Tag Archives: Mark Harris

Jaws 3-D: Roland Emmerich’s Midway, reviewed.

Ed Skrein and Luke Kleintank as real-life WWII veterans Dick Best and Clarence Dickinson.

Just in time for Veterans Day, disaster artist Roland Emmerich has made a bid to improve upon 1976’s Technicolor / Sensurround-sound sensation Midway with a more historically-focused (but also more heavily-animated) dramatization of the three-day battle that turned the tide of the war in the Pacific. My NPR review of the movie is here.

The Spies Have It: Mission: Impossible — Rogue Nation, reviewed.

Tom Cruise in

The Mission: Impossible film series is 19, long enough in the tooth for its earlier installments to start to acquire the same time capsule effect that makes me love even the worst James Bond movies. I watched Brian De Palma’s 1996 Mission: Impossible the night after I saw the new one, subtitled Rogue Nation, and John Woo’s barely-related 2000 M:I-2 the night after that. Yep, blockbusters are different now.

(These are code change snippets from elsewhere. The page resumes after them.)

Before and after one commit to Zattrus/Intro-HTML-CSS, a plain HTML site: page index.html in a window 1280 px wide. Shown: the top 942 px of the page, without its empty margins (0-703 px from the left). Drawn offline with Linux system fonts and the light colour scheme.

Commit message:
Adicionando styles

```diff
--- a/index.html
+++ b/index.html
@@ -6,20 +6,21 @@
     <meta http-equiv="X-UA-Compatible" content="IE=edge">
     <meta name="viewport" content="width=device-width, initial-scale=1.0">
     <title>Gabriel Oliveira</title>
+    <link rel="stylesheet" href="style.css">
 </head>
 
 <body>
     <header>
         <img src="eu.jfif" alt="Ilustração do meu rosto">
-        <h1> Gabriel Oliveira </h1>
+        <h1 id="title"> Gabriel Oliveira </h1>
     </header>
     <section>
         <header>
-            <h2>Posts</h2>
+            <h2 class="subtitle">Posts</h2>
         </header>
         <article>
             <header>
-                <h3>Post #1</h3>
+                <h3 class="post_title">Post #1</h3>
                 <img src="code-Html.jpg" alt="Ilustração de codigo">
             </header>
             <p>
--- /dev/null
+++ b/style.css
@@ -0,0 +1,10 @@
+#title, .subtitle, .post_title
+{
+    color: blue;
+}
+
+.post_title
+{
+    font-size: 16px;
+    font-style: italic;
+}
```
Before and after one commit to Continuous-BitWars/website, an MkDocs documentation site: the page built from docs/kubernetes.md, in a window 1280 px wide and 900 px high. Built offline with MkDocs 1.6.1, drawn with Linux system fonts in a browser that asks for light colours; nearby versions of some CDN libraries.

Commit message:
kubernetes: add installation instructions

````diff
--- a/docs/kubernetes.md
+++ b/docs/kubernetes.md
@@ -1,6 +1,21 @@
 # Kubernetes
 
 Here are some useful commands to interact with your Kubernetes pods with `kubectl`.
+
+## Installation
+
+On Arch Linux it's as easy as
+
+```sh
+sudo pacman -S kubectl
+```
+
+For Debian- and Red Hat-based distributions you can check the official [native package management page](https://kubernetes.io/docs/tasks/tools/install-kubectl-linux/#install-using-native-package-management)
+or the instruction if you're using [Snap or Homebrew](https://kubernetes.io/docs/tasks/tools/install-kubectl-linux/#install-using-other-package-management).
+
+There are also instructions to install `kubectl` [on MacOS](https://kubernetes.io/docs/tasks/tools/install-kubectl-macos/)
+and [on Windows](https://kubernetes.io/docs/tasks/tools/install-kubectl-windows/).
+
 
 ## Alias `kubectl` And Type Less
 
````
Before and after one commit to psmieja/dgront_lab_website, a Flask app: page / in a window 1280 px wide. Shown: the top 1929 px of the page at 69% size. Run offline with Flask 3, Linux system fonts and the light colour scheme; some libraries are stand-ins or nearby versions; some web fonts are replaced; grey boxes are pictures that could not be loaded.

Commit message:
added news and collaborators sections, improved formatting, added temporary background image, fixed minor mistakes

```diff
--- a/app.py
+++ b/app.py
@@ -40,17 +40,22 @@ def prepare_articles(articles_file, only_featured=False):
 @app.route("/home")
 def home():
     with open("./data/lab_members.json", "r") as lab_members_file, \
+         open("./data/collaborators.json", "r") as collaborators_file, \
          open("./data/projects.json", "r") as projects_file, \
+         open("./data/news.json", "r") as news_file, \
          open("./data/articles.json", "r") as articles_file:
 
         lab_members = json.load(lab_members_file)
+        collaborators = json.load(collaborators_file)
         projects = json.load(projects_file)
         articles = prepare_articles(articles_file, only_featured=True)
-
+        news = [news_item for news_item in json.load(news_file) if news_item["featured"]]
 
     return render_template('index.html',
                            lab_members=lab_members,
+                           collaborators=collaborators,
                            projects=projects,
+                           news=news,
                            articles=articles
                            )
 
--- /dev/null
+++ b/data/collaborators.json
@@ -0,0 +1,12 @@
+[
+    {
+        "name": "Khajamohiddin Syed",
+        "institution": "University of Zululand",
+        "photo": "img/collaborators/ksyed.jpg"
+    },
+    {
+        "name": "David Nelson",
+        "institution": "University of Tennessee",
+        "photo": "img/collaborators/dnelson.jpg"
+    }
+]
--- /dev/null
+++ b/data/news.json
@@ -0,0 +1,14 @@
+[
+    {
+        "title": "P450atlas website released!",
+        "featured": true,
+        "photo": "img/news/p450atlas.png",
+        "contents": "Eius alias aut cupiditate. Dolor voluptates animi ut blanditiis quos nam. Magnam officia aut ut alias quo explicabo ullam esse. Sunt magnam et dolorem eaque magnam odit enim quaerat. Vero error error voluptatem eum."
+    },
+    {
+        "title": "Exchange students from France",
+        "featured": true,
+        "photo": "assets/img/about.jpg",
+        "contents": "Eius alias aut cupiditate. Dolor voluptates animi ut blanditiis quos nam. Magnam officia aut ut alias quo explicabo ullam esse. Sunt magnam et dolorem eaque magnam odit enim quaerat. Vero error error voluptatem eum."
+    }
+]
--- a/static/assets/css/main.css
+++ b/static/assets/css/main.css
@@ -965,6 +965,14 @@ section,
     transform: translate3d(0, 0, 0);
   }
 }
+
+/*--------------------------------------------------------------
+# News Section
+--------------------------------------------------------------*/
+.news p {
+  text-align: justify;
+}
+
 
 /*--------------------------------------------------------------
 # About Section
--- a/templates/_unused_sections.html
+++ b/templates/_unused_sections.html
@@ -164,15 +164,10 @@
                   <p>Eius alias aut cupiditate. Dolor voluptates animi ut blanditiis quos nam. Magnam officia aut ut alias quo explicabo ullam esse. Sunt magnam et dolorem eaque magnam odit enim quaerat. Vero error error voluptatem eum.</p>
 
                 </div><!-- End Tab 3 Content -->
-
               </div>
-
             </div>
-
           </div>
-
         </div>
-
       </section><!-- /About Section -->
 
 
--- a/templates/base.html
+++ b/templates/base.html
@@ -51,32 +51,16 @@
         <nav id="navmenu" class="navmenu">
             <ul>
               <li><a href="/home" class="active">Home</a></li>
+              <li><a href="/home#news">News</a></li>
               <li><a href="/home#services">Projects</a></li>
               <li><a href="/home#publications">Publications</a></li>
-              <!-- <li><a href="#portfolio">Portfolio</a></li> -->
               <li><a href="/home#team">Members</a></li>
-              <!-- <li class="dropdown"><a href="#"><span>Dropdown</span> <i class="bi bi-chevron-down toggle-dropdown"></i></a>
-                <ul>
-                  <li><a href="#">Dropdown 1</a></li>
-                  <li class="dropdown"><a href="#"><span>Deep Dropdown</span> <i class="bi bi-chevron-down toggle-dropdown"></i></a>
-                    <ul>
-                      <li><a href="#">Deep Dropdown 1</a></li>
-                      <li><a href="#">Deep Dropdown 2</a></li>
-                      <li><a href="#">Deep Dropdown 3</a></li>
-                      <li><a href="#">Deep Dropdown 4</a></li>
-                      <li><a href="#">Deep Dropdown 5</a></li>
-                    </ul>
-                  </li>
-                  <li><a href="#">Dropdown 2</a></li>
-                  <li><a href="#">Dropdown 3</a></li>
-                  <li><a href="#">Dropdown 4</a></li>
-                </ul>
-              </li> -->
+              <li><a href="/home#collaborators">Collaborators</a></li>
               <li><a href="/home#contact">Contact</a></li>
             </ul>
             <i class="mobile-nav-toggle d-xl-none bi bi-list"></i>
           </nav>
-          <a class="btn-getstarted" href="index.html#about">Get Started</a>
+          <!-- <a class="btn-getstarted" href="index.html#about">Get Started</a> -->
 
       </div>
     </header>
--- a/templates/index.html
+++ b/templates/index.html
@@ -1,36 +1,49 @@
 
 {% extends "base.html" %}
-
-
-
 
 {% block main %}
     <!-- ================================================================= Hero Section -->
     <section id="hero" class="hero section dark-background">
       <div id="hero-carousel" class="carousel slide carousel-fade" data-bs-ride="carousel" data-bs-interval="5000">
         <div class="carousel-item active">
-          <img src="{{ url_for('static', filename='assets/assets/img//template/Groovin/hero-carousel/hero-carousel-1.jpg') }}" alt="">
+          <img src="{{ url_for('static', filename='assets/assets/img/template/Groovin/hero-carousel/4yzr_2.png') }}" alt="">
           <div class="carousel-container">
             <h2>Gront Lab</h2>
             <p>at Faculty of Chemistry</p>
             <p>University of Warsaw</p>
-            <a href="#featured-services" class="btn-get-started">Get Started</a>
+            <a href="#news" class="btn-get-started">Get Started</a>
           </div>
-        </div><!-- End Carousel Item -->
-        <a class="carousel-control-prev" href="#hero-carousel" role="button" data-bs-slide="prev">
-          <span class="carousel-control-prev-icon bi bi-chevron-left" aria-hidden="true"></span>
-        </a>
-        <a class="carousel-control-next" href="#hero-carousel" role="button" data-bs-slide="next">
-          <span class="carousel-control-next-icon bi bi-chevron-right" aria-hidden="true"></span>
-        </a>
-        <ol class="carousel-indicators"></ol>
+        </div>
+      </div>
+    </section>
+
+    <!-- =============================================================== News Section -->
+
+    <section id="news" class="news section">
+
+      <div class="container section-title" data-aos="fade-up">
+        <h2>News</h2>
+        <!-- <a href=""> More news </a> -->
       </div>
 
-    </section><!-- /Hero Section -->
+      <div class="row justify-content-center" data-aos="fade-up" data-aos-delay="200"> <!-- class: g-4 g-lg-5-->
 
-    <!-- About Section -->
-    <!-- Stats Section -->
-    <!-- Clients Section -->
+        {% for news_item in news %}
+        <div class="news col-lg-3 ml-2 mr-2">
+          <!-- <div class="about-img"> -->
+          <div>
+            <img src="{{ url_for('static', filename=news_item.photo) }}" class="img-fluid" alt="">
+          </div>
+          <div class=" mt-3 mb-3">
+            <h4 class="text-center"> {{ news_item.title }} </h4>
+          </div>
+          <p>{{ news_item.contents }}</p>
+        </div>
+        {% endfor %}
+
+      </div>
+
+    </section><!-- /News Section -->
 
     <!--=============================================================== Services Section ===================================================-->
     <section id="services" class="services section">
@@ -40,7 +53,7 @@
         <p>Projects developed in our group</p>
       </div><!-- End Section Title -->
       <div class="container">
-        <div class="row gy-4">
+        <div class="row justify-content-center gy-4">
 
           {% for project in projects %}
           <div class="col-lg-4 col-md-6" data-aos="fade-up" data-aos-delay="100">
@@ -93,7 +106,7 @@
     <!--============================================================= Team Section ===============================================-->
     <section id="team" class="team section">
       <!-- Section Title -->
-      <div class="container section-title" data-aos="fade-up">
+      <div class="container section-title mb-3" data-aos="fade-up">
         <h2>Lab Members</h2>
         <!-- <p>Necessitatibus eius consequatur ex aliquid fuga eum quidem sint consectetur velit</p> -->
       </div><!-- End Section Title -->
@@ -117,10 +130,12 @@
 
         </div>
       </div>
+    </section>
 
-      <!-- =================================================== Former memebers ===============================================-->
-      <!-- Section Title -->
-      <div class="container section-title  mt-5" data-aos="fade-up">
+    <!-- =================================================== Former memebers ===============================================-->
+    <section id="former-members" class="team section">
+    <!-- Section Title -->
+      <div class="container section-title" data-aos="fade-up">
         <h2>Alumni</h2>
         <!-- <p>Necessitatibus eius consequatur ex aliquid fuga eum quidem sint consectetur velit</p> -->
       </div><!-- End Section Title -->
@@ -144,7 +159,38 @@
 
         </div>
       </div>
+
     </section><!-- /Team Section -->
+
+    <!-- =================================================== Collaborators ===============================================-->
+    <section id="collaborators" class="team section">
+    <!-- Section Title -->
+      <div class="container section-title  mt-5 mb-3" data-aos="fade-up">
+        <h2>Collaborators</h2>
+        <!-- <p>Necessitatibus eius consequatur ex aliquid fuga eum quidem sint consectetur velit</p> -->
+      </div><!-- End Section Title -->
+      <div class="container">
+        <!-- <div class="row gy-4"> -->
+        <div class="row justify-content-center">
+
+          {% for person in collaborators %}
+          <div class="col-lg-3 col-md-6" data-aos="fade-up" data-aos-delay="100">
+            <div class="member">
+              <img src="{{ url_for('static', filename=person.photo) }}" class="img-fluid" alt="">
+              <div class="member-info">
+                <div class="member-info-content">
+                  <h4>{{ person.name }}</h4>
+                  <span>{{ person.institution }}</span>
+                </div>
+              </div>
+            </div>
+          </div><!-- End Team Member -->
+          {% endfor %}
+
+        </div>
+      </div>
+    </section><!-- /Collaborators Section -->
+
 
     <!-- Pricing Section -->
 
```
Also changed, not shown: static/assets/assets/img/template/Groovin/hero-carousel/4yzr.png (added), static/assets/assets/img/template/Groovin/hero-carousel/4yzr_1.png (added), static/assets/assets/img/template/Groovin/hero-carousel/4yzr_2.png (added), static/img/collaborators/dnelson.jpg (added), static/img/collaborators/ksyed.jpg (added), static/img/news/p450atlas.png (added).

Trying to articulate just how was part of the chore of writing my NPR review of the fifth impossible mission, from Jack Reacher writer/director Christopher McQuarrie. Short version: I liked it. But I had more thoughts about it than I could shoehorn into the review, so here’re a few outtakes. Continue reading

What the Movies Taught Us About World War II Aviation

I wrote this fun piece for my day job. It appears in our May 2015 issue of Air & Space / Smithsonian, now on sale at Barnes & Noble and other fine booksellers and newsstands, as well as the National Air & Space Museum. It’s our 70th anniversary of V-E Day issue, which – because it’ll be out in time for the Arsenal of Democracy Flyover on Friday, May 8th (the actual anniversary) – includes pull-out Spotter Cards you can use to identify the silhouettes of the two dozen vintage warbirds that’ll be buzzing over your head a few minutes past noon if you come down to the National Mall on that day. Continue reading

Video

Memorandum No. 56: Watch Sex Hygiene, the movie wherein John Ford directed Superman and Batman

“Most men know less about their own bodies than they do about their automobiles.”

John Ford, who made Stagecoach and The Searchers and The Man Who Shot Liberty Valance and who won the Academy Award for Best Director four times – not for any of the first-rate pictures I’ve just named – also made a sex-ed film for G.I.s in 1942, the same year he collected his third Best Director Oscar for How Green Was My Valley.

Okay, maybe that’s only funny to me. Anyway, if you think it’s worth 26 minutes of your life to learn how not to catch syphilis from – in the charming patois of Sex Hygiene – “a contaminated woman,” you can watch this not-so-casually misogynistic but highly informative short. Even if you’re already fully briefed on how to protect yourself from the predatory vaginas of dirty, dirty whores, this film has at least two other things to recommend it.

1) It features the greatest reaction shots ever captured on film.

2) Eisenhower-era TV Superman George Reeves and Robert Lowery, who played Batman in the 1949 serial Batman and Robin, appear together briefly in an early scene. So if you want a preview of what next year’s Batman v. Superman: Dawn of Justice will be like, well… it will probably be like this, at least in hair-gel terms.

“I think it made its point and helped a lot of young kids,” Ford told Peter Bogdanovich, reflecting on Sex Hygiene years later. “I looked at it and threw up.”

Continue reading

Diamond Dawgs: Bang the Drum Slowly, reviewed.

Evan Crump and Richie Montgomery in "Bang the Drum Slowly."

Evan Crump and Richie Montgomery in “Bang the Drum Slowly.” (Johannes Markus)

I’ve never been a big sports fan, but I’m weirdly susceptible to baseball stories. I found American Century Theatre‘s stage adaptation of Mark Harris‘ 1956 baseball novel Bang the Drum Slowly to be an anachronistic pleasure. My review is in today’s Washington City Paper.